• _About this task_:
Give the number of lines in the records below that hold "color"; nothing else is needed.

Available records Block Start

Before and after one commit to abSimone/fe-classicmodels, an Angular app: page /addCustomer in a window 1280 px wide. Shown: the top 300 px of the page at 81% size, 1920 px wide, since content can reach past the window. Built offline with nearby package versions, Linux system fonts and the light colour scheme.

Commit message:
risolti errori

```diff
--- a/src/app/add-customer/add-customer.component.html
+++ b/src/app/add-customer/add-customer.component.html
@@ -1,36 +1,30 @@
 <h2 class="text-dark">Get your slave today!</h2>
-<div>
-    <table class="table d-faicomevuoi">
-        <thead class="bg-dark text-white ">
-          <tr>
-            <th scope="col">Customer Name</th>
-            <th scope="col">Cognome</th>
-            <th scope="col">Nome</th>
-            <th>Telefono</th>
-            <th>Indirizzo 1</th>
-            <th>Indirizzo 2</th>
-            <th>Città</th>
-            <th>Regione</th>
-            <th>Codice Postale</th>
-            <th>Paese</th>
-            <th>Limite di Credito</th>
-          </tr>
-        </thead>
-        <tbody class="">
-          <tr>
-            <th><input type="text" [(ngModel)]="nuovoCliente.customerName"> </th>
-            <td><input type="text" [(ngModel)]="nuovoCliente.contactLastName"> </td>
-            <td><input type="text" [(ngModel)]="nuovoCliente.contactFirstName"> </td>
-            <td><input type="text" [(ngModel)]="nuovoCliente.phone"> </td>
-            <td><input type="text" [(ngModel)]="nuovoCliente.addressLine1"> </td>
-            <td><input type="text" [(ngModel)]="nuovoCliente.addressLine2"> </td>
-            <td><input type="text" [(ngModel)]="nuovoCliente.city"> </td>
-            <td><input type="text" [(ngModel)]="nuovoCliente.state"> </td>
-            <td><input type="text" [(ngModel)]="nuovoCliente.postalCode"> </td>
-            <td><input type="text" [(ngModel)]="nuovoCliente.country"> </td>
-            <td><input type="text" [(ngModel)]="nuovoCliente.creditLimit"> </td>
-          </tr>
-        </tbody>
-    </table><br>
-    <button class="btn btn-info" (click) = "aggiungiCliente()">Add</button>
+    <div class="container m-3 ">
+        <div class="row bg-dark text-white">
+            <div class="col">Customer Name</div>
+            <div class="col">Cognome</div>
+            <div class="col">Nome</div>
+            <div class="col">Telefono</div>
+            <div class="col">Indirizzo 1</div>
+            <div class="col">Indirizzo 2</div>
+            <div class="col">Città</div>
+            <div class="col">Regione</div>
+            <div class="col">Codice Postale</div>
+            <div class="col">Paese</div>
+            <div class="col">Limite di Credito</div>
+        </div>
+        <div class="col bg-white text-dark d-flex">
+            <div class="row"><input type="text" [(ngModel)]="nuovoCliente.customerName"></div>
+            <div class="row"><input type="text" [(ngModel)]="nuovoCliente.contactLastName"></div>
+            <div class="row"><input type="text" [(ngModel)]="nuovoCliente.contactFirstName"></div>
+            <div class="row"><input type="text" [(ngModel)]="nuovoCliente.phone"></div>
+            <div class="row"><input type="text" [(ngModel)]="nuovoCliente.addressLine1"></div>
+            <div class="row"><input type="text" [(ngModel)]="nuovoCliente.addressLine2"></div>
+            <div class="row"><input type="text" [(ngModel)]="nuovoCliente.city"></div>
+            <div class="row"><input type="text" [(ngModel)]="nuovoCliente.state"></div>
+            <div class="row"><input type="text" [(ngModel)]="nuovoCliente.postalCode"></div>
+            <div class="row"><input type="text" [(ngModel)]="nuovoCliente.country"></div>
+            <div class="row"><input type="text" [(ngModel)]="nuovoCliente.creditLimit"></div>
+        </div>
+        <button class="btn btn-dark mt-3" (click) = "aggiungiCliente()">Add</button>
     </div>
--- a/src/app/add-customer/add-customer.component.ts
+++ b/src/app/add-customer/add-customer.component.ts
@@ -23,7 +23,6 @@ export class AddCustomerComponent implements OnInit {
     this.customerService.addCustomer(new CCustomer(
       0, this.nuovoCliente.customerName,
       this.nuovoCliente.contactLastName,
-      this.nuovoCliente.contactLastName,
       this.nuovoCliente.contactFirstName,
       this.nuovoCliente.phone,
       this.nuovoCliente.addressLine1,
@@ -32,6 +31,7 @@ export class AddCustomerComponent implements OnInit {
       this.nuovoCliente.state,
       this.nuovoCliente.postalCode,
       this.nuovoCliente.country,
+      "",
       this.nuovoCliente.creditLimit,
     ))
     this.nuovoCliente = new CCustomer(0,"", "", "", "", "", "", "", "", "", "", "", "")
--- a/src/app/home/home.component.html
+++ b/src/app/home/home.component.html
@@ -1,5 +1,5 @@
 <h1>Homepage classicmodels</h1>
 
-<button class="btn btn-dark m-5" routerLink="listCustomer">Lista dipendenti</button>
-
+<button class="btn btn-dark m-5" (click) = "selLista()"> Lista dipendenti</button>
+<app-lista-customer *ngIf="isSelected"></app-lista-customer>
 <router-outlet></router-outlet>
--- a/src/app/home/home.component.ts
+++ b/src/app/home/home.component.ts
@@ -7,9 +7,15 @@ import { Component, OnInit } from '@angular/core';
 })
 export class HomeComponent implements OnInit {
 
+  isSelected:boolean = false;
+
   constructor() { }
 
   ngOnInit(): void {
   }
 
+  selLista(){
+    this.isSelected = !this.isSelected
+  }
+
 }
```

Available records Block End
Available records Block Start

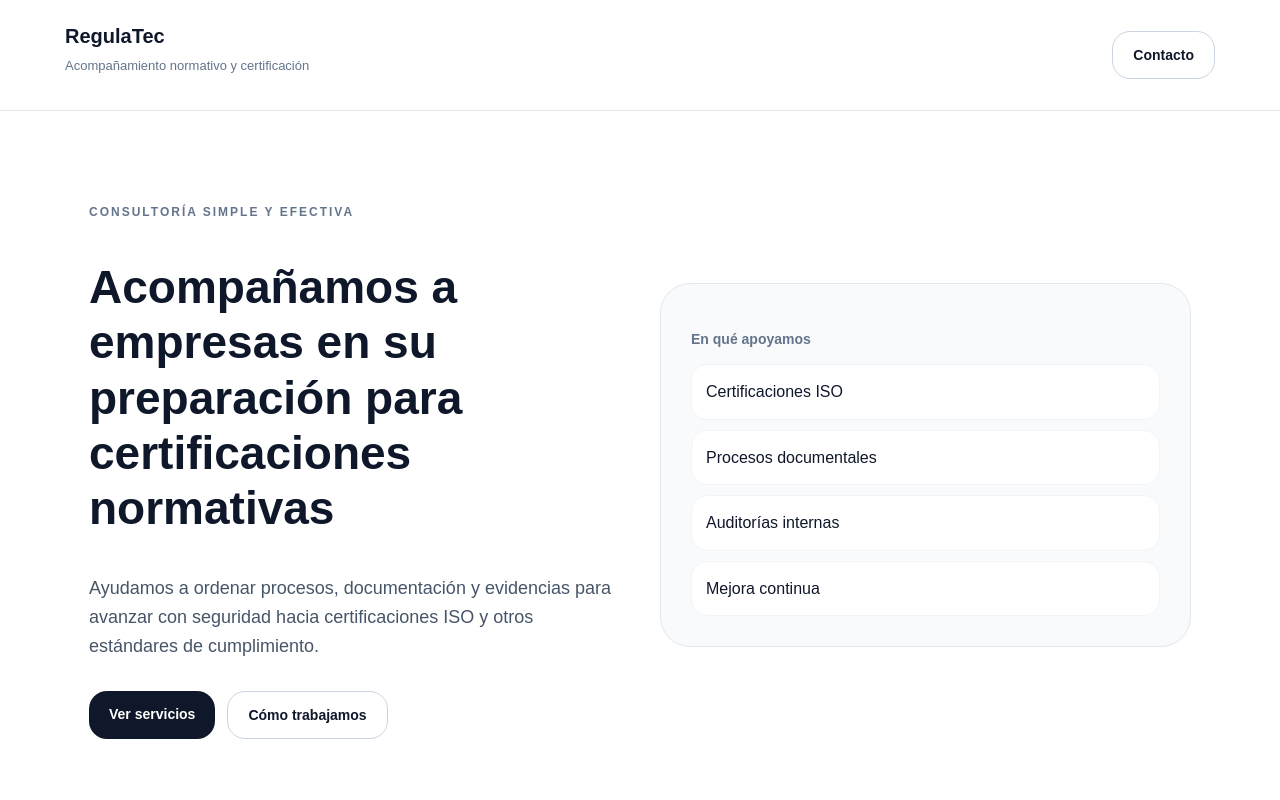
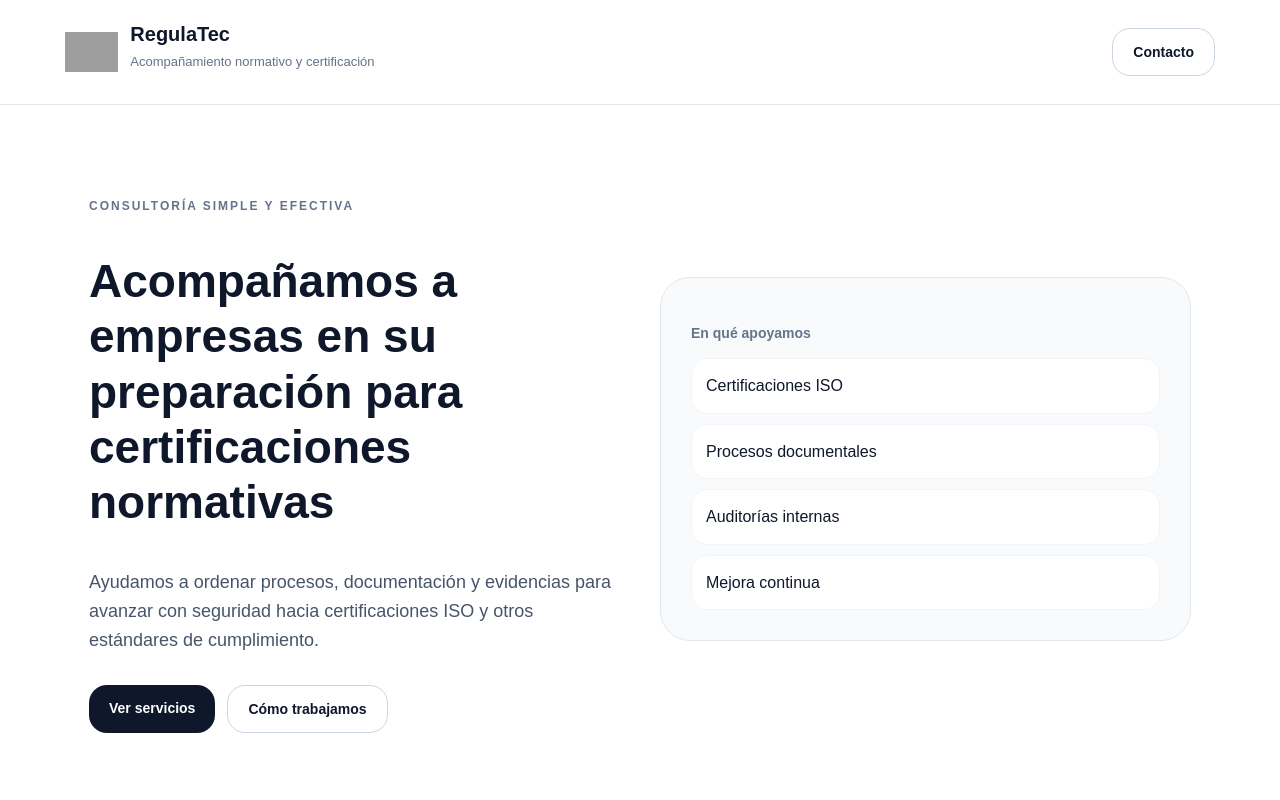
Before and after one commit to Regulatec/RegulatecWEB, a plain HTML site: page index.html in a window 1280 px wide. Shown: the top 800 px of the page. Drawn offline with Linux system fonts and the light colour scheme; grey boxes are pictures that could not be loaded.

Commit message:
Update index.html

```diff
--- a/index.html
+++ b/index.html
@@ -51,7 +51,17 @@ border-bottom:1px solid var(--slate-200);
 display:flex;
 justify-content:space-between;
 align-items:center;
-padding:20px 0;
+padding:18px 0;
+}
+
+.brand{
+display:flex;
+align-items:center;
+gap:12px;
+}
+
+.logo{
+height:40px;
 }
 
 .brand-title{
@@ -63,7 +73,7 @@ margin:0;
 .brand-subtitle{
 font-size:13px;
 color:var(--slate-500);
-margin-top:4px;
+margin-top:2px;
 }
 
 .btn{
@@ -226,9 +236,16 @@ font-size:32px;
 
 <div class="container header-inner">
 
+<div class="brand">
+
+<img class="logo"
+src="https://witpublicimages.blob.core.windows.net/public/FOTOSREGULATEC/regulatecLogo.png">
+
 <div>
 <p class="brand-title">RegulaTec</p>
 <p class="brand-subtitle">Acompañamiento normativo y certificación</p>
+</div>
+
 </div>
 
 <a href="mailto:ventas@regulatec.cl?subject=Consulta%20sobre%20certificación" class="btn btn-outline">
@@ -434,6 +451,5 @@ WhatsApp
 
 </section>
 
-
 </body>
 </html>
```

Available records Block End
Available records Block Start

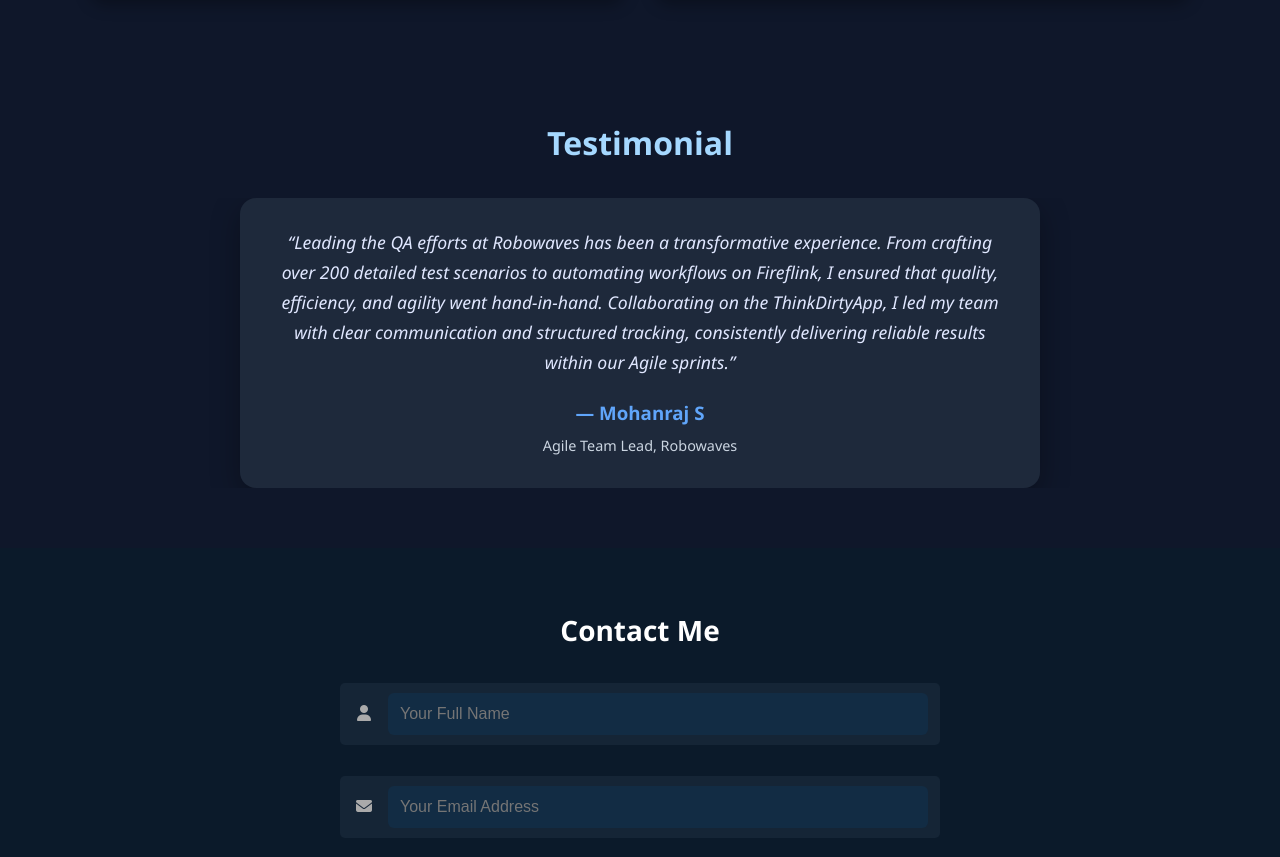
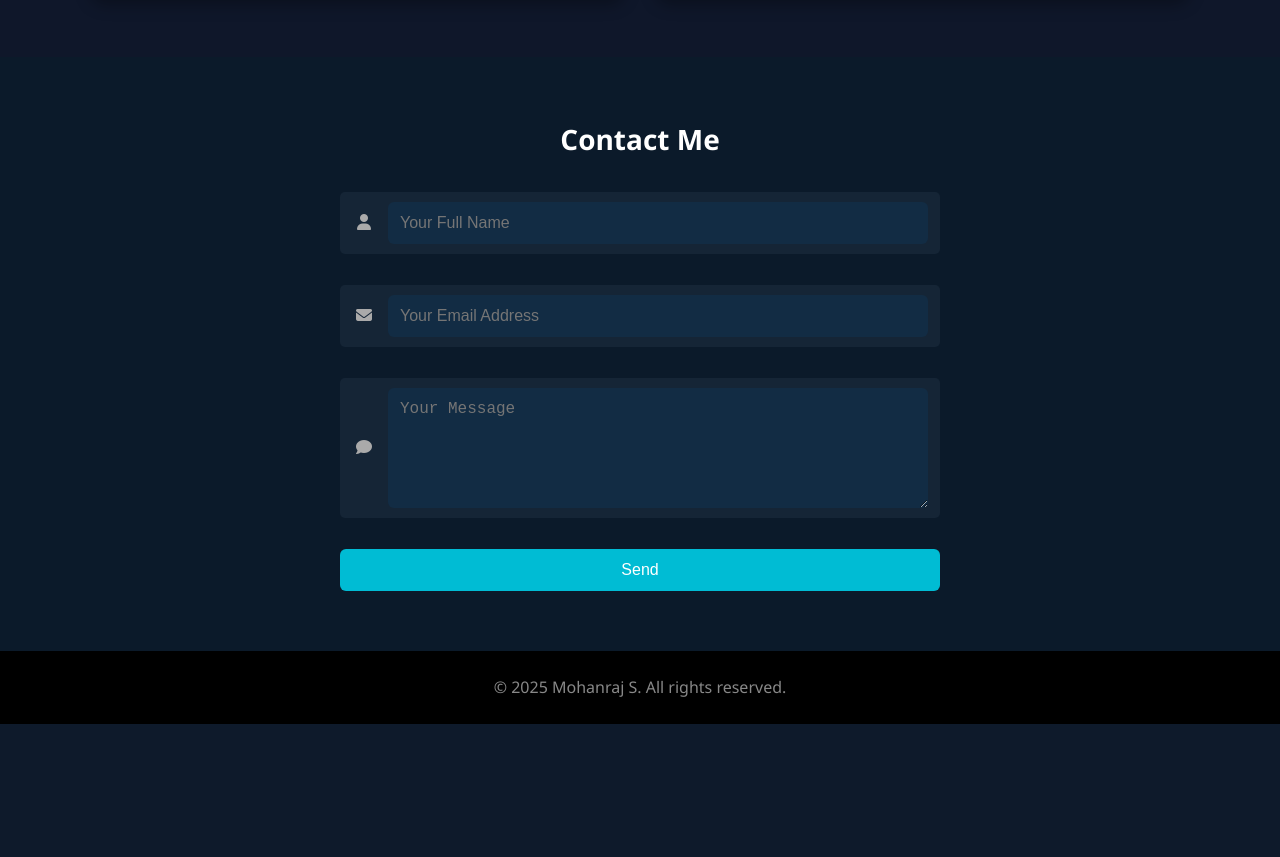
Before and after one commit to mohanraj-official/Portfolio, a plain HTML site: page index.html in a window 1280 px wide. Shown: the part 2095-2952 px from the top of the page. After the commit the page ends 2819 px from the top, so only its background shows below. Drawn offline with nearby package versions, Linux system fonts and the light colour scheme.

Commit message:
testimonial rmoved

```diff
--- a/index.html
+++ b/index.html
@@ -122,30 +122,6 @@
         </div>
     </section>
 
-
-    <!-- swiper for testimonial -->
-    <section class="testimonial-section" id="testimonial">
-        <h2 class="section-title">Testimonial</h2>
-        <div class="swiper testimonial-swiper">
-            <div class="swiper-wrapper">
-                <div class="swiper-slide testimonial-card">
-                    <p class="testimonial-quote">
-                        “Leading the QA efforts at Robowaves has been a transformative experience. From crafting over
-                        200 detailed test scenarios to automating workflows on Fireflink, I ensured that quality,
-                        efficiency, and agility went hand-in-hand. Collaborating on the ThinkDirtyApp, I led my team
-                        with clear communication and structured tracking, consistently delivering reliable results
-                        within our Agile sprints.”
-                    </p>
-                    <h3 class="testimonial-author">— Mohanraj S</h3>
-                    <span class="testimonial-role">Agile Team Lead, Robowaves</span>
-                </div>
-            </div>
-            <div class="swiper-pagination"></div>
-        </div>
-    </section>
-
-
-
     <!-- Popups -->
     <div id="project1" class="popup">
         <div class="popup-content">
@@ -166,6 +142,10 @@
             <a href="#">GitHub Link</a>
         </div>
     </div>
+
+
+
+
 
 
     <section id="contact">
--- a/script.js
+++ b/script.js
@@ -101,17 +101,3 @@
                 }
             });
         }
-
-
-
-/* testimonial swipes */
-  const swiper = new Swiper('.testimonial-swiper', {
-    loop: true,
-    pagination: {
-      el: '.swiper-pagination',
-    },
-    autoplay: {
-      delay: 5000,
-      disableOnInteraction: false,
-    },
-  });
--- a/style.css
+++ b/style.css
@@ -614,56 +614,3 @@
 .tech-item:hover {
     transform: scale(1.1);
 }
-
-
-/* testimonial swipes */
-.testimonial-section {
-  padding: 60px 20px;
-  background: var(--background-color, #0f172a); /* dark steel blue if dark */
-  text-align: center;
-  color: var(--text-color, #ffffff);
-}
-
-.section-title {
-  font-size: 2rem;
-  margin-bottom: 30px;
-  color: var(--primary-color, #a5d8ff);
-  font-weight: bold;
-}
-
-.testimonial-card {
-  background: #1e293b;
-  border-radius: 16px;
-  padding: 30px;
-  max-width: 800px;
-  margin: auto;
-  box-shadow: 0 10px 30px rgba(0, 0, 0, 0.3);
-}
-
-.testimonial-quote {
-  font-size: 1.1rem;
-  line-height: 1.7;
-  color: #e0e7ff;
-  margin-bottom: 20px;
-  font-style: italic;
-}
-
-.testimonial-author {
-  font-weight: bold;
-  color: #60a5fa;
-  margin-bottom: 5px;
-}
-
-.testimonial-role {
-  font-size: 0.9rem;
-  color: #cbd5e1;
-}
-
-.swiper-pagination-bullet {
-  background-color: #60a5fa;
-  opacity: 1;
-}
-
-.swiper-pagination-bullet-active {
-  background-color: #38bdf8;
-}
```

Available records Block End

• _Task result_:
9